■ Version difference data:
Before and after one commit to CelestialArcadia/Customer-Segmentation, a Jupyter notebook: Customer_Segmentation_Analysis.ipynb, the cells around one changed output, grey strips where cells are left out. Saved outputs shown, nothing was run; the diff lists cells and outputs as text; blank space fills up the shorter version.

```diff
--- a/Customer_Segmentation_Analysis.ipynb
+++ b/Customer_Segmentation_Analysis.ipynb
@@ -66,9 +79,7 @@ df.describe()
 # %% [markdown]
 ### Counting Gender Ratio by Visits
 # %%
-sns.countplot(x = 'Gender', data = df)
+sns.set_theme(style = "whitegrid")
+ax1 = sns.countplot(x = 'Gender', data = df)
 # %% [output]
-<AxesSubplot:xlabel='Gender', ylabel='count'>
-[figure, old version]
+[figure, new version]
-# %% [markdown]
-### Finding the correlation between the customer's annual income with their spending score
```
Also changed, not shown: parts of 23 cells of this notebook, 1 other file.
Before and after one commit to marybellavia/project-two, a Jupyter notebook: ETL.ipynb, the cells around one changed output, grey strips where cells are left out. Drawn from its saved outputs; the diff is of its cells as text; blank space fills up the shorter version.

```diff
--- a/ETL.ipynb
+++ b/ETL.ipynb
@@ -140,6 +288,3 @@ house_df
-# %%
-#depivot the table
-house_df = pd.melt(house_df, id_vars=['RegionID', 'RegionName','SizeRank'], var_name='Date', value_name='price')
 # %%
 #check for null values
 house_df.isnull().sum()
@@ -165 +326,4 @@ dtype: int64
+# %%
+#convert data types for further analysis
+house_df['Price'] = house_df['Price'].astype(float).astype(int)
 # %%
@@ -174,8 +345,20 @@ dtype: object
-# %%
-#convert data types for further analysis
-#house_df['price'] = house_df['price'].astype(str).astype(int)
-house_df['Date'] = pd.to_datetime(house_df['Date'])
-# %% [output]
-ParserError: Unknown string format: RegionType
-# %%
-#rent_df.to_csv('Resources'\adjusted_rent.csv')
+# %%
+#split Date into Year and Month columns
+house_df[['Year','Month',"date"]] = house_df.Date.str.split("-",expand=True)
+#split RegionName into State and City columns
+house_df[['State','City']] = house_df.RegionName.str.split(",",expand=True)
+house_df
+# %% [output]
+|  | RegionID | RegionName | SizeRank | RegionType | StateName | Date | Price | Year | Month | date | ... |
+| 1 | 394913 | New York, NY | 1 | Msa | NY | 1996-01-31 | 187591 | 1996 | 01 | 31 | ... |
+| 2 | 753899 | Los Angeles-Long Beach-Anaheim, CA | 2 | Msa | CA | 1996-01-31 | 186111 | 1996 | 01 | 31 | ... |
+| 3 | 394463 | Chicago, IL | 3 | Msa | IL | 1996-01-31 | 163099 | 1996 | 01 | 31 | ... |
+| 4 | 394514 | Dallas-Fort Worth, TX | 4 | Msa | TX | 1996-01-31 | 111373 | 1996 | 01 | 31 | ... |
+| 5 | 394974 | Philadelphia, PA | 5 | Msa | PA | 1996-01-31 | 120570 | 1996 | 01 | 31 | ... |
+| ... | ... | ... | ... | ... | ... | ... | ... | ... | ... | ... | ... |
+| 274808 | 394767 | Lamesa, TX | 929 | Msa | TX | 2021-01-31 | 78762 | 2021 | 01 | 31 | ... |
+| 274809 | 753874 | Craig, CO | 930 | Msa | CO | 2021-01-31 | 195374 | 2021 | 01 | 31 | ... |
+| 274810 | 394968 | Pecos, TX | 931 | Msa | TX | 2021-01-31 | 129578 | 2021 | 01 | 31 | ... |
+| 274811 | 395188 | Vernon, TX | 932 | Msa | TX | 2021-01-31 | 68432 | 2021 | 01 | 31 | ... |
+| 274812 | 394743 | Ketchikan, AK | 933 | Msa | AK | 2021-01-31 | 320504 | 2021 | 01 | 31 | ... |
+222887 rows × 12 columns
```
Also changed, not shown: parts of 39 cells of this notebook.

■ Instructions to follow:
Read the entries above and find each line holding the word "RegionName". Copy it out.

■ The answer:
-house_df = pd.melt(house_df, id_vars=['RegionID', 'RegionName','SizeRank'], var_name='Date', value_name='price')
+#split RegionName into State and City columns
+house_df[['State','City']] = house_df.RegionName.str.split(",",expand=True)
+|  | RegionID | RegionName | SizeRank | RegionType | StateName | Date | Price | Year | Month | date | ... |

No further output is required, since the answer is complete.